The problem: A word-for-word retyping of the listing below is required, with the pictures dropped.
=======
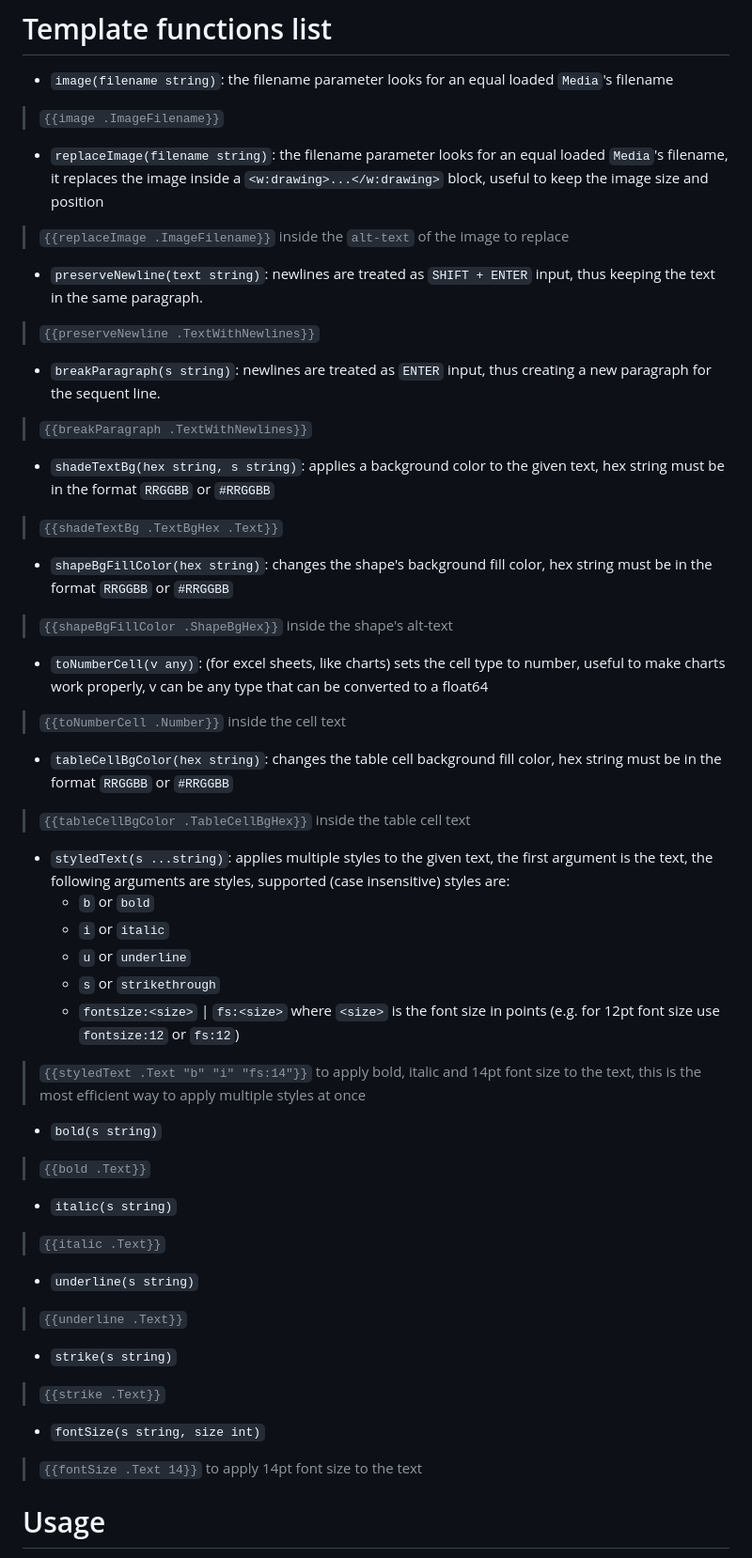
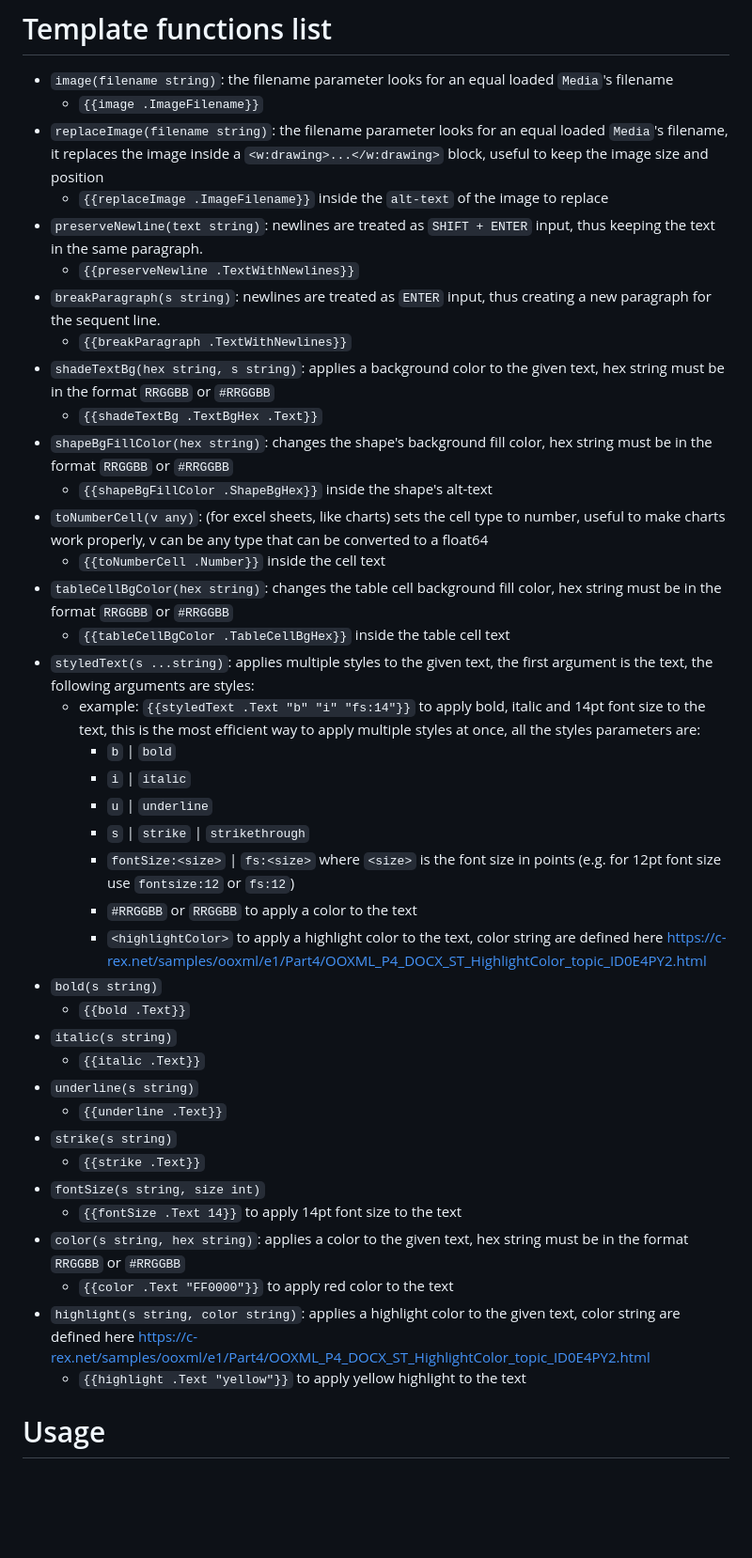
Before and after one commit to JJJJJJack/go-template-docx, a Markdown page: README.md, the part around the change. Shown: that part at 94% size. Rendered like a GitHub page; blank space fills up the shorter version.

Commit message:
add color and highlight functions, also refactored lists to not divide elements with comments

```diff
--- a/README.md
+++ b/README.md
@@ -35,38 +35,44 @@ The library doesn't change the original files and only reads it into memory to o
 # Template functions list
 
 - `image(filename string)`: the filename parameter looks for an equal loaded `Media`'s filename
-> `{{image .ImageFilename}}`
+  - `{{image .ImageFilename}}`
 - `replaceImage(filename string)`: the filename parameter looks for an equal loaded `Media`'s filename, it replaces the image inside a `<w:drawing>...</w:drawing>` block, useful to keep the image size and position
-> `{{replaceImage .ImageFilename}}` inside the `alt-text` of the image to replace
+  - `{{replaceImage .ImageFilename}}` inside the `alt-text` of the image to replace
 - `preserveNewline(text string)`: newlines are treated as `SHIFT + ENTER` input, thus keeping the text in the same paragraph.
-> `{{preserveNewline .TextWithNewlines}}`
+  - `{{preserveNewline .TextWithNewlines}}`
 - `breakParagraph(s string)`: newlines are treated as `ENTER` input, thus creating a new paragraph for the sequent line.
-> `{{breakParagraph .TextWithNewlines}}`
+  - `{{breakParagraph .TextWithNewlines}}`
 - `shadeTextBg(hex string, s string)`: applies a background color to the given text, hex string must be in the format `RRGGBB` or `#RRGGBB`
-> `{{shadeTextBg .TextBgHex .Text}}`
+  - `{{shadeTextBg .TextBgHex .Text}}`
 - `shapeBgFillColor(hex string)`: changes the shape's background fill color, hex string must be in the format `RRGGBB` or `#RRGGBB`
-> `{{shapeBgFillColor .ShapeBgHex}}` inside the shape's alt-text
+  - `{{shapeBgFillColor .ShapeBgHex}}` inside the shape's alt-text
 - `toNumberCell(v any)`: (for excel sheets, like charts) sets the cell type to number, useful to make charts work properly, v can be any type that can be converted to a float64
-> `{{toNumberCell .Number}}` inside the cell text
+  - `{{toNumberCell .Number}}` inside the cell text
 - `tableCellBgColor(hex string)`: changes the table cell background fill color, hex string must be in the format `RRGGBB` or `#RRGGBB`
-> `{{tableCellBgColor .TableCellBgHex}}` inside the table cell text
-- `styledText(s ...string)`: applies multiple styles to the given text, the first argument is the text, the following arguments are styles, supported (case insensitive) styles are:
-  - `b` or `bold`
-  - `i` or `italic`
-  - `u` or `underline`
-  - `s` or `strikethrough`
-  - `fontsize:<size>` | `fs:<size>` where `<size>` is the font size in points (e.g. for 12pt font size use `fontsize:12` or `fs:12`)
-> `{{styledText .Text "b" "i" "fs:14"}}` to apply bold, italic and 14pt font size to the text, this is the most efficient way to apply multiple styles at once
+  - `{{tableCellBgColor .TableCellBgHex}}` inside the table cell text
+- `styledText(s ...string)`: applies multiple styles to the given text, the first argument is the text, the following arguments are styles:
+  - example: `{{styledText .Text "b" "i" "fs:14"}}` to apply bold, italic and 14pt font size to the text, this is the most efficient way to apply multiple styles at once, all the styles parameters are:
+    - `b` | `bold`
+    - `i` | `italic`
+    - `u` | `underline`
+    - `s` | `strike` | `strikethrough`
+    - `fontSize:<size>` | `fs:<size>` where `<size>` is the font size in points (e.g. for 12pt font size use `fontsize:12` or `fs:12`)
+    - `#RRGGBB` or `RRGGBB` to apply a color to the text
+    - `<highlightColor>` to apply a highlight color to the text, color string are defined here https://c-rex.net/samples/ooxml/e1/Part4/OOXML_P4_DOCX_ST_HighlightColor_topic_ID0E4PY2.html
 - `bold(s string)`
-> `{{bold .Text}}`
+  - `{{bold .Text}}`
 - `italic(s string)`
-> `{{italic .Text}}`
+  - `{{italic .Text}}`
 - `underline(s string)`
-> `{{underline .Text}}`
+  - `{{underline .Text}}`
 - `strike(s string)`
-> `{{strike .Text}}`
+  - `{{strike .Text}}`
 - `fontSize(s string, size int)`
-> `{{fontSize .Text 14}}` to apply 14pt font size to the text
+  - `{{fontSize .Text 14}}` to apply 14pt font size to the text
+- `color(s string, hex string)`: applies a color to the given text, hex string must be in the format `RRGGBB` or `#RRGGBB`
+  - `{{color .Text "FF0000"}}` to apply red color to the text
+- `highlight(s string, color string)`: applies a highlight color to the given text, color string are defined here https://c-rex.net/samples/ooxml/e1/Part4/OOXML_P4_DOCX_ST_HighlightColor_topic_ID0E4PY2.html
+  - `{{highlight .Text "yellow"}}` to apply yellow highlight to the text
 
 # Usage
 
```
=======
Response for this exercise:
Before and after one commit to JJJJJJack/go-template-docx, a Markdown page: README.md, the part around the change. Shown: that part at 94% size. Rendered like a GitHub page; blank space fills up the shorter version.

Commit message:
add color and highlight functions, also refactored lists to not divide elements with comments

```diff
--- a/README.md
+++ b/README.md
@@ -35,38 +35,44 @@ The library doesn't change the original files and only reads it into memory to o
 # Template functions list
 
 - `image(filename string)`: the filename parameter looks for an equal loaded `Media`'s filename
-> `{{image .ImageFilename}}`
+  - `{{image .ImageFilename}}`
 - `replaceImage(filename string)`: the filename parameter looks for an equal loaded `Media`'s filename, it replaces the image inside a `<w:drawing>...</w:drawing>` block, useful to keep the image size and position
-> `{{replaceImage .ImageFilename}}` inside the `alt-text` of the image to replace
+  - `{{replaceImage .ImageFilename}}` inside the `alt-text` of the image to replace
 - `preserveNewline(text string)`: newlines are treated as `SHIFT + ENTER` input, thus keeping the text in the same paragraph.
-> `{{preserveNewline .TextWithNewlines}}`
+  - `{{preserveNewline .TextWithNewlines}}`
 - `breakParagraph(s string)`: newlines are treated as `ENTER` input, thus creating a new paragraph for the sequent line.
-> `{{breakParagraph .TextWithNewlines}}`
+  - `{{breakParagraph .TextWithNewlines}}`
 - `shadeTextBg(hex string, s string)`: applies a background color to the given text, hex string must be in the format `RRGGBB` or `#RRGGBB`
-> `{{shadeTextBg .TextBgHex .Text}}`
+  - `{{shadeTextBg .TextBgHex .Text}}`
 - `shapeBgFillColor(hex string)`: changes the shape's background fill color, hex string must be in the format `RRGGBB` or `#RRGGBB`
-> `{{shapeBgFillColor .ShapeBgHex}}` inside the shape's alt-text
+  - `{{shapeBgFillColor .ShapeBgHex}}` inside the shape's alt-text
 - `toNumberCell(v any)`: (for excel sheets, like charts) sets the cell type to number, useful to make charts work properly, v can be any type that can be converted to a float64
-> `{{toNumberCell .Number}}` inside the cell text
+  - `{{toNumberCell .Number}}` inside the cell text
 - `tableCellBgColor(hex string)`: changes the table cell background fill color, hex string must be in the format `RRGGBB` or `#RRGGBB`
-> `{{tableCellBgColor .TableCellBgHex}}` inside the table cell text
-- `styledText(s ...string)`: applies multiple styles to the given text, the first argument is the text, the following arguments are styles, supported (case insensitive) styles are:
-  - `b` or `bold`
-  - `i` or `italic`
-  - `u` or `underline`
-  - `s` or `strikethrough`
-  - `fontsize:<size>` | `fs:<size>` where `<size>` is the font size in points (e.g. for 12pt font size use `fontsize:12` or `fs:12`)
-> `{{styledText .Text "b" "i" "fs:14"}}` to apply bold, italic and 14pt font size to the text, this is the most efficient way to apply multiple styles at once
+  - `{{tableCellBgColor .TableCellBgHex}}` inside the table cell text
+- `styledText(s ...string)`: applies multiple styles to the given text, the first argument is the text, the following arguments are styles:
+  - example: `{{styledText .Text "b" "i" "fs:14"}}` to apply bold, italic and 14pt font size to the text, this is the most efficient way to apply multiple styles at once, all the styles parameters are:
+    - `b` | `bold`
+    - `i` | `italic`
+    - `u` | `underline`
+    - `s` | `strike` | `strikethrough`
+    - `fontSize:<size>` | `fs:<size>` where `<size>` is the font size in points (e.g. for 12pt font size use `fontsize:12` or `fs:12`)
+    - `#RRGGBB` or `RRGGBB` to apply a color to the text
+    - `<highlightColor>` to apply a highlight color to the text, color string are defined here https://c-rex.net/samples/ooxml/e1/Part4/OOXML_P4_DOCX_ST_HighlightColor_topic_ID0E4PY2.html
 - `bold(s string)`
-> `{{bold .Text}}`
+  - `{{bold .Text}}`
 - `italic(s string)`
-> `{{italic .Text}}`
+  - `{{italic .Text}}`
 - `underline(s string)`
-> `{{underline .Text}}`
+  - `{{underline .Text}}`
 - `strike(s string)`
-> `{{strike .Text}}`
+  - `{{strike .Text}}`
 - `fontSize(s string, size int)`
-> `{{fontSize .Text 14}}` to apply 14pt font size to the text
+  - `{{fontSize .Text 14}}` to apply 14pt font size to the text
+- `color(s string, hex string)`: applies a color to the given text, hex string must be in the format `RRGGBB` or `#RRGGBB`
+  - `{{color .Text "FF0000"}}` to apply red color to the text
+- `highlight(s string, color string)`: applies a highlight color to the given text, color string are defined here https://c-rex.net/samples/ooxml/e1/Part4/OOXML_P4_DOCX_ST_HighlightColor_topic_ID0E4PY2.html
+  - `{{highlight .Text "yellow"}}` to apply yellow highlight to the text
 
 # Usage
 
```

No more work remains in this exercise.